─── Data for the task ───

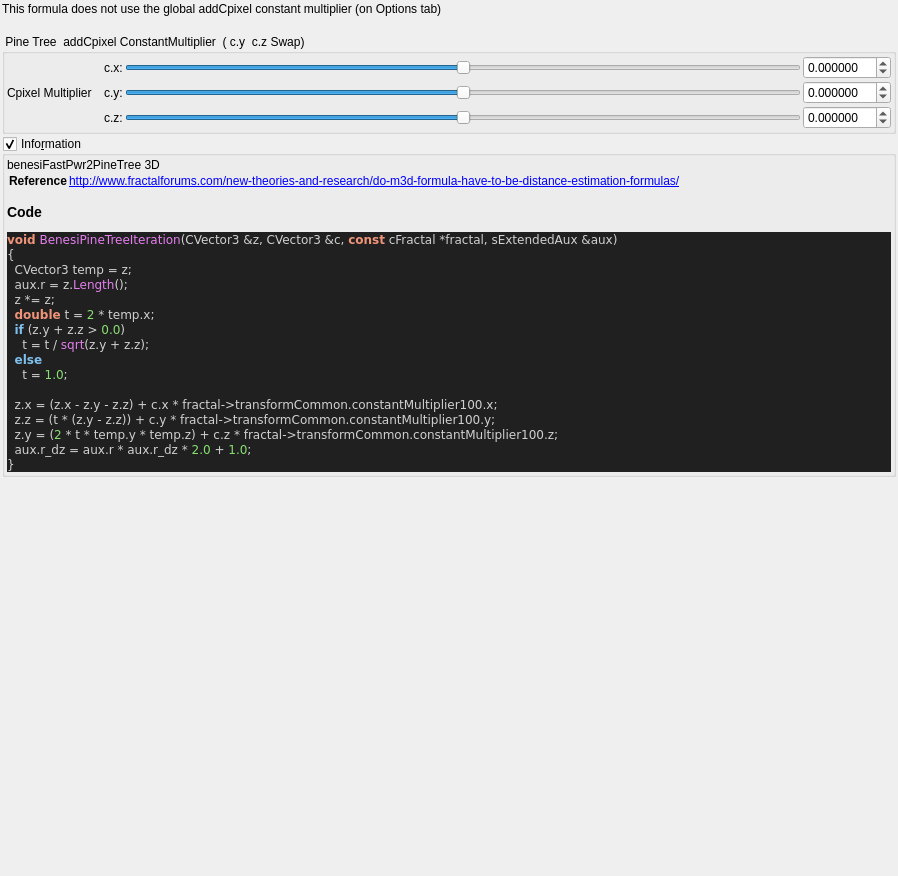
The window that mandelbulber2/qt_data/fractal_benesi_pine_tree.ui (buddhi1980/mandelbulber2) describes before a commit, drawn with Qt 5.
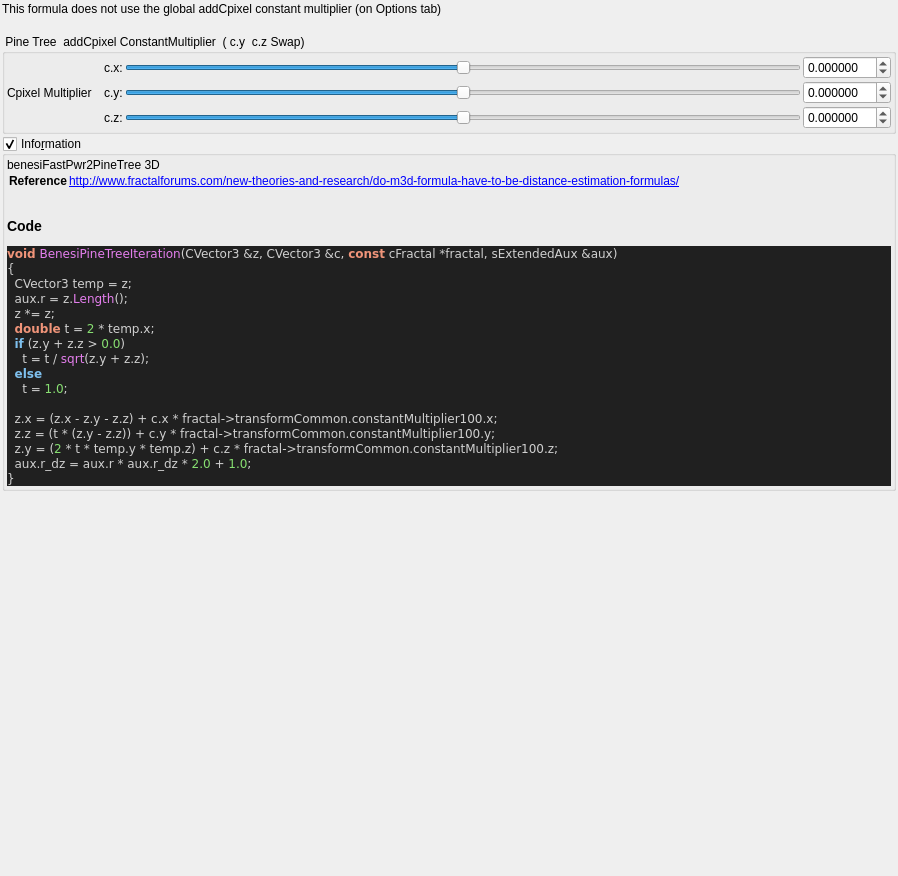
The same window after the commit. Custom widgets are drawn as their Qt base class.

Commit message:
stripped code highlight output to body tag
 the surrounding part (HTML Tag and comment) contained version specific parts.
 Now only the body tag will be written to the ui file,
 so the complete output of populateUiInformation.php should be reproducable.

 Also readded broken symlinks in deploy/share/mandelbulber2

What changed in the file:
```diff
--- a/mandelbulber2/qt_data/fractal_benesi_pine_tree.ui
+++ b/mandelbulber2/qt_data/fractal_benesi_pine_tree.ui
@@ -289,17 +289,12 @@
        <widget class="QLabel" name="label_code_content">
         <property name="text">
          <string>&lt;p&gt;benesiFastPwr2PineTree  3D&lt;/p&gt;&lt;table&gt;
-&lt;tr&gt;&lt;th&gt;Reference&lt;/th&gt;&lt;td&gt;&lt;a href=&quot;http://www.fractalforums.com/new-theories-and-research/do-m3d-formula-have-to-be-distance-estimation-formulas/&quot;&gt;http://www.fractalforums.com/new-theories-and-research/do-m3d-formula-have-to-be-distance-estimation-formulas/&lt;/a&gt;&lt;/td&gt;&lt;/tr&gt;
+&lt;tr&gt;&lt;th&gt;Reference&lt;/th&gt;&lt;td&gt;&lt;a href=&quot;http://www.fractalforums.com/new-theories-and-research/do-m3d-formula-have-to-be-distance-estimation-formulas/&quot;&gt;http://www.fractalforums.com/new-theories-and-research/do-m3d-formula-have-to-be-distance-estimation-formulas/&lt;br&gt;
+&lt;/td&gt;&lt;/tr&gt;
 &lt;/table&gt;
 &lt;h3&gt;Code&lt;/h3&gt;
-&lt;!DOCTYPE HTML PUBLIC &quot;-//W3C//DTD HTML 4.0 Transitional//EN&quot;&gt;
-&lt;html&gt;
-&lt;head&gt;
-&lt;meta http-equiv=&quot;content-type&quot; content=&quot;text/html; charset=ISO-8859-1&quot;&gt;
-&lt;title&gt;Source file&lt;/title&gt;
-&lt;/head&gt;
 &lt;body style=&quot;background-color:#202020&quot;&gt;
-&lt;pre style=&quot;color:#d0d0d0; background-color:#202020;  font-family:'Courier New';&quot;&gt;&lt;span style=&quot;color:#f09479; font-weight:bold&quot;&gt;void&lt;/span&gt; &lt;span style=&quot;color:#e47eed&quot;&gt;BenesiPineTreeIteration&lt;/span&gt;&lt;span style=&quot;color:#d0d0d0&quot;&gt;(&lt;/span&gt;CVector3 &lt;span style=&quot;color:#d0d0d0&quot;&gt;&amp;amp;&lt;/span&gt;z&lt;span style=&quot;color:#d0d0d0&quot;&gt;,&lt;/span&gt; CVector3 &lt;span style=&quot;color:#d0d0d0&quot;&gt;&amp;amp;&lt;/span&gt;c&lt;span style=&quot;color:#d0d0d0&quot;&gt;,&lt;/span&gt; &lt;span style=&quot;color:#f09479; font-weight:bold&quot;&gt;const&lt;/span&gt; cFractal &lt;span style=&quot;color:#d0d0d0&quot;&gt;*&lt;/span&gt;fractal&lt;span style=&quot;color:#d0d0d0&quot;&gt;,&lt;/span&gt; sExtendedAux &lt;span style=&quot;color:#d0d0d0&quot;&gt;&amp;amp;&lt;/span&gt;aux&lt;span style=&quot;color:#d0d0d0&quot;&gt;)&lt;/span&gt;
+&lt;pre style=&quot;color:#d0d0d0; background-color:#202020;  font-family:'Courier New',monospace;&quot;&gt;&lt;span style=&quot;color:#f09479; font-weight:bold&quot;&gt;void&lt;/span&gt; &lt;span style=&quot;color:#e47eed&quot;&gt;BenesiPineTreeIteration&lt;/span&gt;&lt;span style=&quot;color:#d0d0d0&quot;&gt;(&lt;/span&gt;CVector3 &lt;span style=&quot;color:#d0d0d0&quot;&gt;&amp;amp;&lt;/span&gt;z&lt;span style=&quot;color:#d0d0d0&quot;&gt;,&lt;/span&gt; CVector3 &lt;span style=&quot;color:#d0d0d0&quot;&gt;&amp;amp;&lt;/span&gt;c&lt;span style=&quot;color:#d0d0d0&quot;&gt;,&lt;/span&gt; &lt;span style=&quot;color:#f09479; font-weight:bold&quot;&gt;const&lt;/span&gt; cFractal &lt;span style=&quot;color:#d0d0d0&quot;&gt;*&lt;/span&gt;fractal&lt;span style=&quot;color:#d0d0d0&quot;&gt;,&lt;/span&gt; sExtendedAux &lt;span style=&quot;color:#d0d0d0&quot;&gt;&amp;amp;&lt;/span&gt;aux&lt;span style=&quot;color:#d0d0d0&quot;&gt;)&lt;/span&gt;
 &lt;span style=&quot;color:#d0d0d0&quot;&gt;{&lt;/span&gt;
   CVector3 temp &lt;span style=&quot;color:#d0d0d0&quot;&gt;=&lt;/span&gt; z&lt;span style=&quot;color:#d0d0d0&quot;&gt;;&lt;/span&gt;
   aux&lt;span style=&quot;color:#d0d0d0&quot;&gt;.&lt;/span&gt;r &lt;span style=&quot;color:#d0d0d0&quot;&gt;=&lt;/span&gt; z&lt;span style=&quot;color:#d0d0d0&quot;&gt;.&lt;/span&gt;&lt;span style=&quot;color:#e47eed&quot;&gt;Length&lt;/span&gt;&lt;span style=&quot;color:#d0d0d0&quot;&gt;();&lt;/span&gt;
@@ -316,10 +311,7 @@
   aux&lt;span style=&quot;color:#d0d0d0&quot;&gt;.&lt;/span&gt;r_dz &lt;span style=&quot;color:#d0d0d0&quot;&gt;=&lt;/span&gt; aux&lt;span style=&quot;color:#d0d0d0&quot;&gt;.&lt;/span&gt;r &lt;span style=&quot;color:#d0d0d0&quot;&gt;*&lt;/span&gt; aux&lt;span style=&quot;color:#d0d0d0&quot;&gt;.&lt;/span&gt;r_dz &lt;span style=&quot;color:#d0d0d0&quot;&gt;*&lt;/span&gt; &lt;span style=&quot;color:#87df71&quot;&gt;2.0&lt;/span&gt; &lt;span style=&quot;color:#d0d0d0&quot;&gt;+&lt;/span&gt; &lt;span style=&quot;color:#87df71&quot;&gt;1.0&lt;/span&gt;&lt;span style=&quot;color:#d0d0d0&quot;&gt;;&lt;/span&gt;
 &lt;span style=&quot;color:#d0d0d0&quot;&gt;}&lt;/span&gt;
 &lt;/pre&gt;
-&lt;/body&gt;
-&lt;/html&gt;
-&lt;!--HTML generated by highlight 3.9, http://www.andre-simon.de/--&gt;
-</string>
+&lt;/body&gt;</string>
         </property>
         <property name="wordWrap">
          <bool>true</bool>
```
The commit also changes 109 other files.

───

About this exercise
Check each line above for the string "property" and copy every line that has it.

Response to the exercise
         <property name="text">
         </property>
         <property name="wordWrap">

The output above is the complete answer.